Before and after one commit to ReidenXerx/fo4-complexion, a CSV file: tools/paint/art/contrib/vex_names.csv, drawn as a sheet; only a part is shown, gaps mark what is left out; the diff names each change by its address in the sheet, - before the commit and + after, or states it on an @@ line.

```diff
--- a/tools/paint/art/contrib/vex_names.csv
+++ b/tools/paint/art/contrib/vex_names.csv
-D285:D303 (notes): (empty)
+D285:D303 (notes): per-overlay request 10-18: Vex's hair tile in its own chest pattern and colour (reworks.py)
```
________
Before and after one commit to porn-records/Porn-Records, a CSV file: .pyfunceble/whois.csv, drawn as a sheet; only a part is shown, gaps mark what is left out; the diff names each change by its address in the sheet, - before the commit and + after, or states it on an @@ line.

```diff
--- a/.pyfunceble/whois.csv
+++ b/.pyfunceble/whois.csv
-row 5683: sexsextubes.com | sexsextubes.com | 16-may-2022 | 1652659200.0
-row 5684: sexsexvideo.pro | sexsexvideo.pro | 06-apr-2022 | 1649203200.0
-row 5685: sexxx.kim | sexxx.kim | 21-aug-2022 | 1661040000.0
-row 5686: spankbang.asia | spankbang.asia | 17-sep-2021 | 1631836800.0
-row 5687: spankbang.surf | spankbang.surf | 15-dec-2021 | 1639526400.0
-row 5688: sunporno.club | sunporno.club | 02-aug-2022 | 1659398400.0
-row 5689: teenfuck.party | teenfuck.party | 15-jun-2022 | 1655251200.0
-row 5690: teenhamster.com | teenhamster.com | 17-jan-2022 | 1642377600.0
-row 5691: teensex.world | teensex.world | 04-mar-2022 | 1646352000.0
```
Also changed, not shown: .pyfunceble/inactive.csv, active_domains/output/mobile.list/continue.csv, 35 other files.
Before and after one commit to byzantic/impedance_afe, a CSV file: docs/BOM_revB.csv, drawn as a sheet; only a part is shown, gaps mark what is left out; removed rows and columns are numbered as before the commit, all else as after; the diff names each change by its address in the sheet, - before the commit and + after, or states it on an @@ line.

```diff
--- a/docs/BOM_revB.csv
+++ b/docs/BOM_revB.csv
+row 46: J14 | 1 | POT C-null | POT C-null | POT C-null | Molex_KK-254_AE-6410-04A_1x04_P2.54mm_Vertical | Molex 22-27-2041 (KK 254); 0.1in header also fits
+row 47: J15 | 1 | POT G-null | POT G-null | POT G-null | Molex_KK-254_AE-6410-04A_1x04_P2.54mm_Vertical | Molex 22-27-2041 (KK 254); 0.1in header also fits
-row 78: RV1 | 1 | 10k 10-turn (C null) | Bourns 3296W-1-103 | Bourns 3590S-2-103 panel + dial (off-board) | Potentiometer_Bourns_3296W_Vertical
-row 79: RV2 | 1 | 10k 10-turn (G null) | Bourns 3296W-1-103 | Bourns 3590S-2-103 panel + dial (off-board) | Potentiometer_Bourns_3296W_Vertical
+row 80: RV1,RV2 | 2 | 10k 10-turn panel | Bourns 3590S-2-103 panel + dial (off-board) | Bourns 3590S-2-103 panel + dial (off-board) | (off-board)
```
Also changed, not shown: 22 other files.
________
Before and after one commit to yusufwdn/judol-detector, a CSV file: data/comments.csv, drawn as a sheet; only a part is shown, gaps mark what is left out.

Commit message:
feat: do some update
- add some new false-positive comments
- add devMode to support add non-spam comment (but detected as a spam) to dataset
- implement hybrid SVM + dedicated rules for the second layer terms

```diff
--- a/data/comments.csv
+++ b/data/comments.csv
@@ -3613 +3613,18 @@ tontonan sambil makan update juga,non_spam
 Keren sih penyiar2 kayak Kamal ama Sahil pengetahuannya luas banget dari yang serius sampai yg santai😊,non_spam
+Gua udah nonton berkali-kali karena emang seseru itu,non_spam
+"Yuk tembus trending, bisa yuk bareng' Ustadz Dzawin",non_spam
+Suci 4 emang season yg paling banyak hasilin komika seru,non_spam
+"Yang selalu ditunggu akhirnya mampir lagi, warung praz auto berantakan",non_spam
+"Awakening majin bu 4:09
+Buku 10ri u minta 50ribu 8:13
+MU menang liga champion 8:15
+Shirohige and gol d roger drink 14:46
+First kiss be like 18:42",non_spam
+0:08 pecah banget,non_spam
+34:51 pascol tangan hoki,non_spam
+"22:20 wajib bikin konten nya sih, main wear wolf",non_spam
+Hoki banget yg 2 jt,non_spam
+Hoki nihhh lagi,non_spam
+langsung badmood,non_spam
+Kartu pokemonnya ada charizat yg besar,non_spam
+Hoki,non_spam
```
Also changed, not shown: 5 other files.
________
THE PROBLEM - How many of the lines above contain the string "comments"? Give the count alone.

RESPONSE TO THIS TASK - 4